Six members of a family in central Vietnam who were scattered during the last days of the Vietnam War and thought the others had died have reunited 40 years later.
It took a son from the patriarch’s second marriage, who recently visited the man’s hometown, to inform people he was still alive.
Nguyen Niet, 87, said he, his wife, and four children aged between three and 16 had fled their hometown in Quang Nam Province in February 1975 because of heavy bombing.
“Most people were fleeing,” he told news website VnExpress, sitting in his old house.
They took a bus to Da Nang and jostled with 1,000 others to get into a small boat and then a large vessel that sailed to Vung Tau.
When they stepped on the 100-meter-long vessel, however, the couple could not find their eldest daughter Ty, then 16, and eight-year-old son, Hue.
Pham Thi Ty, 85, his wife, said when they could not find the two children, they just lay on the floor of the barge with the remaining two.
“We were fatigued. We just hoped to reach land so we could do something.”
That night Niet went around the barge looking for water for his family and came back to find only his 12-year-old son, Tue, who had fainted out of thirst.
“I gave him a few drops of water to revive him before carrying him to look for the others.”
Many people on the barge had already died of hunger or diarrhea from drinking seawater.
“I asked many people and they said my wife and daughter had fallen into the sea.”
When the ship arrived near Cam Ranh in Khanh Hoa Province, a large boat came with fresh water and offered to pick up anyone interested.
Niet decided to go with his son to Cam Ranh, believing only the two of them were alive.
They wandered for months before finding a piece of land to pitch a tent and plant something.
He set up an altar for his wife at home with a photo he had.
He remarried a local woman several years later and had three children.
Pham Thi Ty said after waiting for her husband for a while, she decided to go and look for him.
That's how they lost each other.
To find some water she carried their youngest daughter along and left Tue behind. But when she returned, her husband had already left with the boy.
She cried a lot and did not know what to do.

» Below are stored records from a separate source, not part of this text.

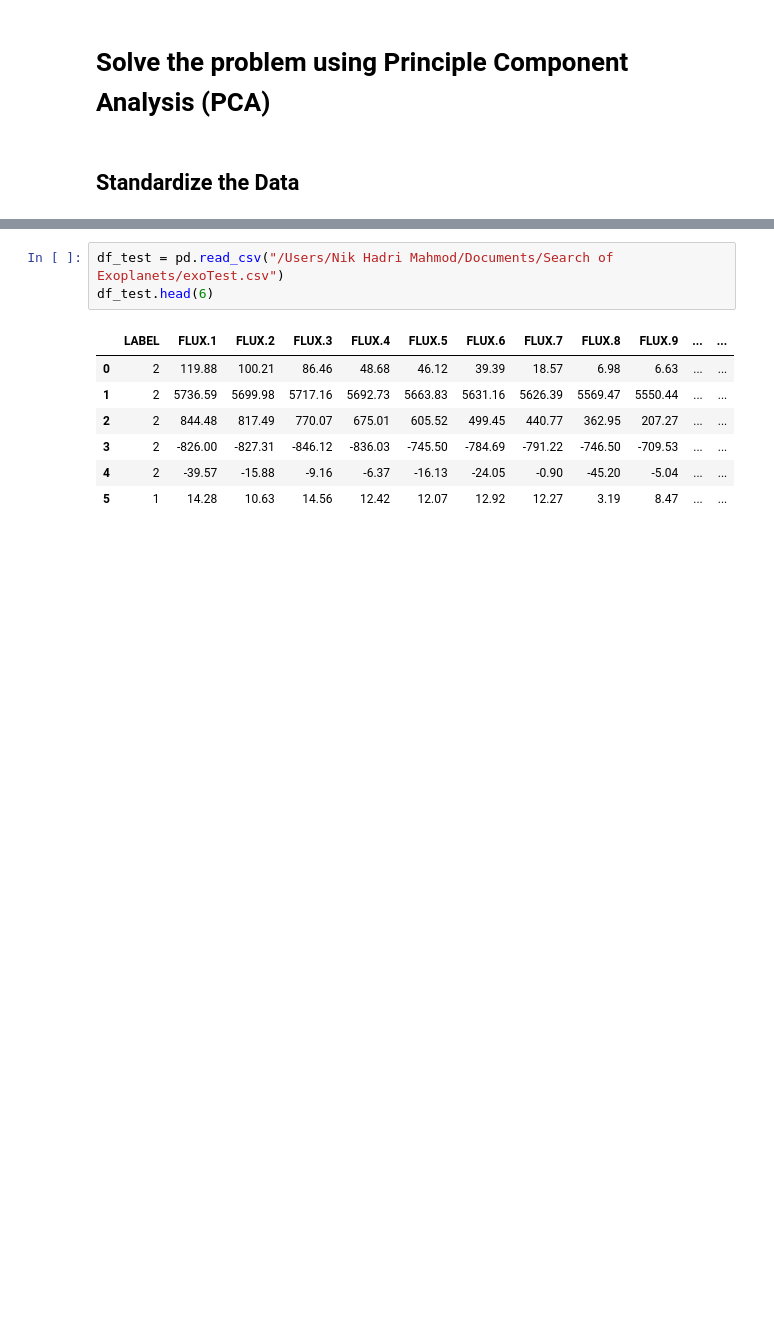
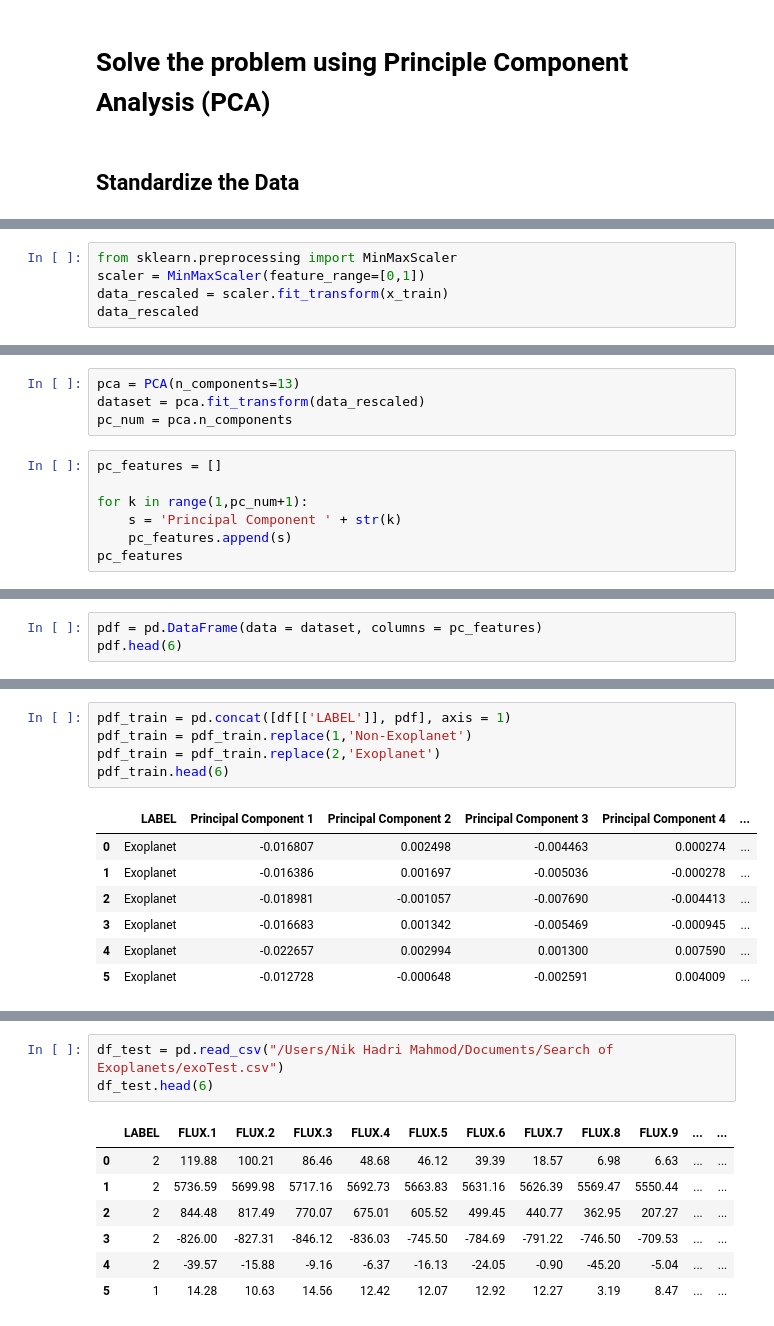
Before and after one commit to nikderi/Projects, a Jupyter notebook: projectone.ipynb, the cells around one changed output, grey strips where cells are left out. Drawn from its saved outputs; the diff is of its cells as text; blank space fills up the shorter version.

```diff
--- a/projectone.ipynb
+++ b/projectone.ipynb
@@ -203,0 +311,5 @@ var_percentage
+# %%
+from sklearn.preprocessing import MinMaxScaler
+scaler = MinMaxScaler(feature_range=[0,1])
+data_rescaled = scaler.fit_transform(x_train)
+data_rescaled
@@ -203,0 +365,11 @@ var_percentage
+# %%
+pca = PCA(n_components=13)
+dataset = pca.fit_transform(data_rescaled)
+pc_num = pca.n_components
+# %%
+pc_features = []
+
+for k in range(1,pc_num+1):
+    s = 'Principal Component ' + str(k)
+    pc_features.append(s)
+pc_features
@@ -203,0 +390,3 @@ var_percentage
+# %%
+pdf = pd.DataFrame(data = dataset, columns = pc_features)
+pdf.head(6)
@@ -203,0 +401,13 @@ var_percentage
+# %%
+pdf_train = pd.concat([df[['LABEL']], pdf], axis = 1)
+pdf_train = pdf_train.replace(1,'Non-Exoplanet')
+pdf_train = pdf_train.replace(2,'Exoplanet')
+pdf_train.head(6)
+# %% [output]
+|  | LABEL | Principal Component 1 | Principal Component 2 | Principal Component 3 | Principal Component 4 | ... |
+| 0 | Exoplanet | -0.016807 | 0.002498 | -0.004463 | 0.000274 | ... |
+| 1 | Exoplanet | -0.016386 | 0.001697 | -0.005036 | -0.000278 | ... |
+| 2 | Exoplanet | -0.018981 | -0.001057 | -0.007690 | -0.004413 | ... |
+| 3 | Exoplanet | -0.016683 | 0.001342 | -0.005469 | -0.000945 | ... |
+| 4 | Exoplanet | -0.022657 | 0.002994 | 0.001300 | 0.007590 | ... |
+| 5 | Exoplanet | -0.012728 | -0.000648 | -0.002591 | 0.004009 | ... |
```
Also changed, not shown: parts of 109 cells of this notebook.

She ignored the boats that came to pick people up because she was not sure if her husband had gone on any of them. She stayed on the ship until it reached Vung Tau more than a day later.
“Without my husband, without money, I decided to return home.”

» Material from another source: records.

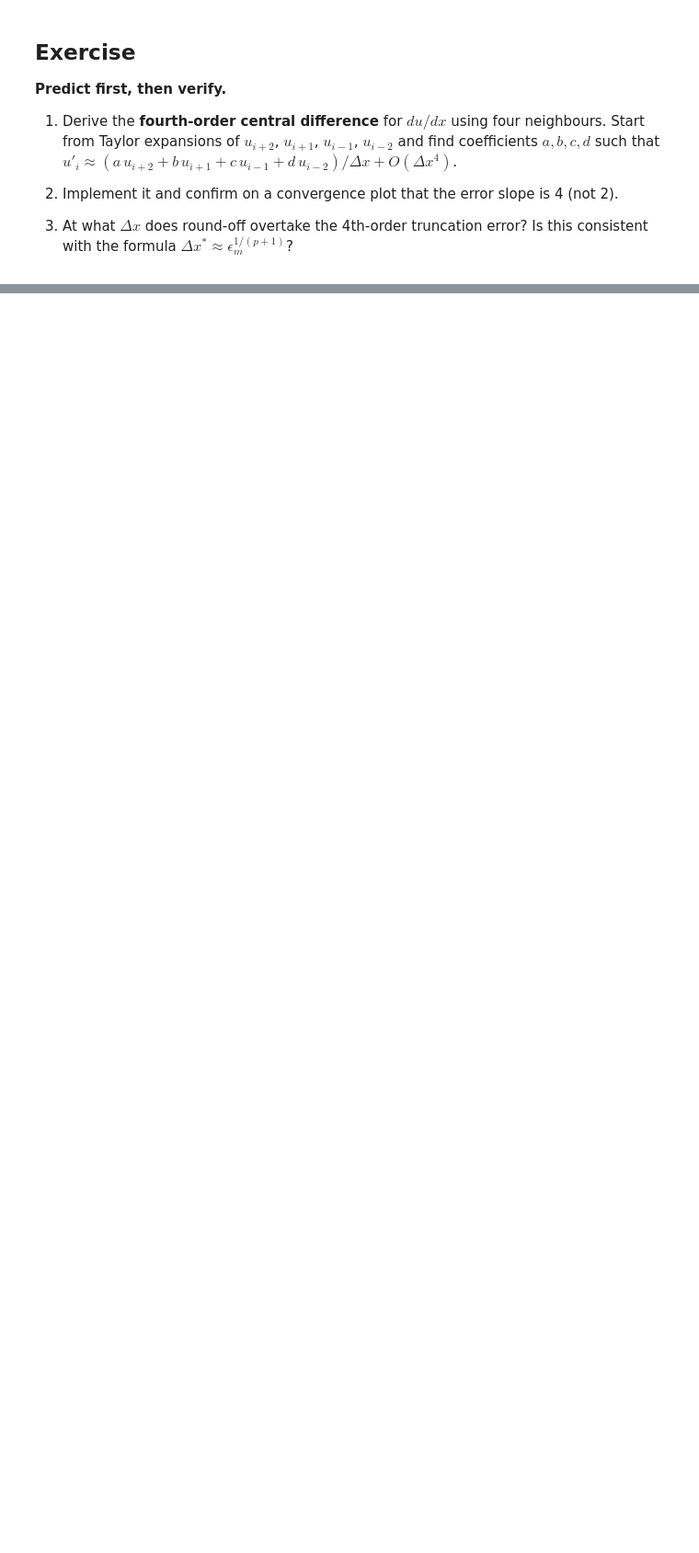
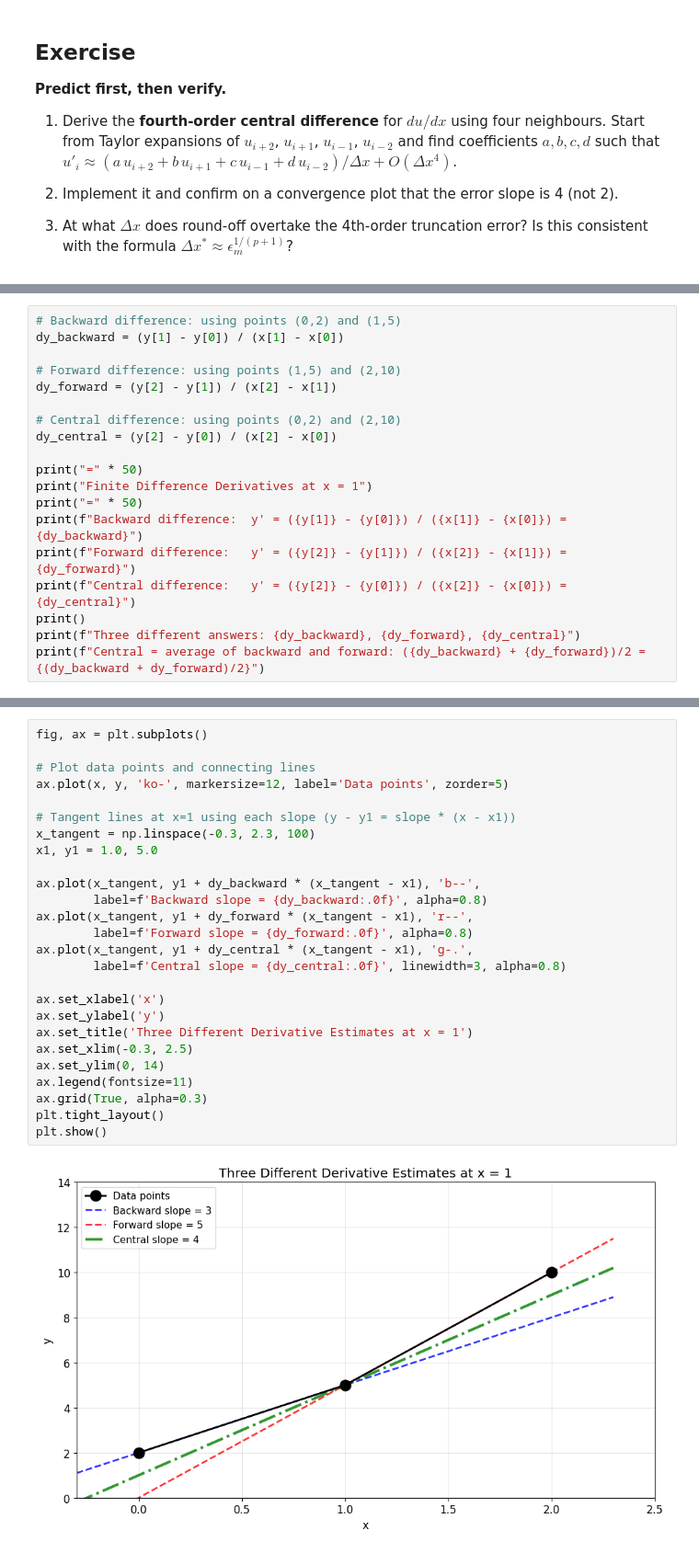
Before and after one commit to harishragul/cfd, a Jupyter notebook: curriculum/module_01_foundations/05_finite_difference_method.ipynb, the cells around one changed output, grey strips where cells are left out. Shown at 92% size. Drawn from its saved outputs; the diff is of its cells as text; blank space fills up the shorter version.

```diff
--- a/curriculum/module_01_foundations/05_finite_difference_method.ipynb
+++ b/curriculum/module_01_foundations/05_finite_difference_method.ipynb
@@ -299,0 +343,19 @@ plt.show()
+# %%
+# Backward difference: using points (0,2) and (1,5)
+dy_backward = (y[1] - y[0]) / (x[1] - x[0])
+
+# Forward difference: using points (1,5) and (2,10)
+dy_forward = (y[2] - y[1]) / (x[2] - x[1])
+
+# Central difference: using points (0,2) and (2,10)
+dy_central = (y[2] - y[0]) / (x[2] - x[0])
+
+print("=" * 50)
+print("Finite Difference Derivatives at x = 1")
+print("=" * 50)
+print(f"Backward difference:  y' = ({y[1]} - {y[0]}) / ({x[1]} - {x[0]}) = {dy_backward}")
+print(f"Forward difference:   y' = ({y[2]} - {y[1]}) / ({x[2]} - {x[1]}) = {dy_forward}")
+print(f"Central difference:   y' = ({y[2]} - {y[0]}) / ({x[2]} - {x[0]}) = {dy_central}")
+print()
+print(f"Three different answers: {dy_backward}, {dy_forward}, {dy_central}")
+print(f"Central = average of backward and forward: ({dy_backward} + {dy_forward})/2 = {(dy_backward + dy_forward)/2}")
@@ -299,0 +376,28 @@ plt.show()
+# %%
+fig, ax = plt.subplots()
+
+# Plot data points and connecting lines
+ax.plot(x, y, 'ko-', markersize=12, label='Data points', zorder=5)
+
+# Tangent lines at x=1 using each slope (y - y1 = slope * (x - x1))
+x_tangent = np.linspace(-0.3, 2.3, 100)
+x1, y1 = 1.0, 5.0
+
+ax.plot(x_tangent, y1 + dy_backward * (x_tangent - x1), 'b--',
+        label=f'Backward slope = {dy_backward:.0f}', alpha=0.8)
+ax.plot(x_tangent, y1 + dy_forward * (x_tangent - x1), 'r--',
+        label=f'Forward slope = {dy_forward:.0f}', alpha=0.8)
+ax.plot(x_tangent, y1 + dy_central * (x_tangent - x1), 'g-.',
+        label=f'Central slope = {dy_central:.0f}', linewidth=3, alpha=0.8)
+
+ax.set_xlabel('x')
+ax.set_ylabel('y')
+ax.set_title('Three Different Derivative Estimates at x = 1')
+ax.set_xlim(-0.3, 2.5)
+ax.set_ylim(0, 14)
+ax.legend(fontsize=11)
+ax.grid(True, alpha=0.3)
+plt.tight_layout()
+plt.show()
+# %% [output]
+[figure, added]
```
Also changed, not shown: parts of 8 cells of this notebook, 8 other files.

It took Ty and her youngest daughter, Lien, two months of hitchhiking to return to Quang Nam.
She then waited and waited for her husband to return home like many of her neighbors did after the war ended. But he did not.
She went to a psychic and was told he was dead.
So she also set up an altar for him and their son.
Ty, their eldest daughter, and eight-year-old son Hue were also on the barge to Khanh Hoa but didn’t see each other or their father.
Without any of her family members around, the 16-year-old girl too decided to come back to Quang Nam and she managed to return home after three months.
Ty's brother Hue was shot in a crossfire when he was in Khanh Hoa. Some strangers took him to hospital in Saigon and a family here adopted him.
Hue remembered his address in Quang Nam and five years later his adoptive parents took him back there, but he only stayed there for just two months as he chose to live with his new family in Saigon, which was renamed Ho Chi Minh City in 1976.
Hai, a son of Niet from his second marriage, went to Quang Nam last May for a background check to become a Party member.
He said local officials introduced him to Niet’s original family.
They then accompanied him to Khanh Hoa and the family had a tearful reunion.
Niet said he had never dared to go back home “because I did not have much money and also because I did not want to face what I thought was the loss of my family.”
He plans to stay with them for several months before returning to his other family in Khanh Hoa.
“Now I just hope to stay healthy to travel back and forth.”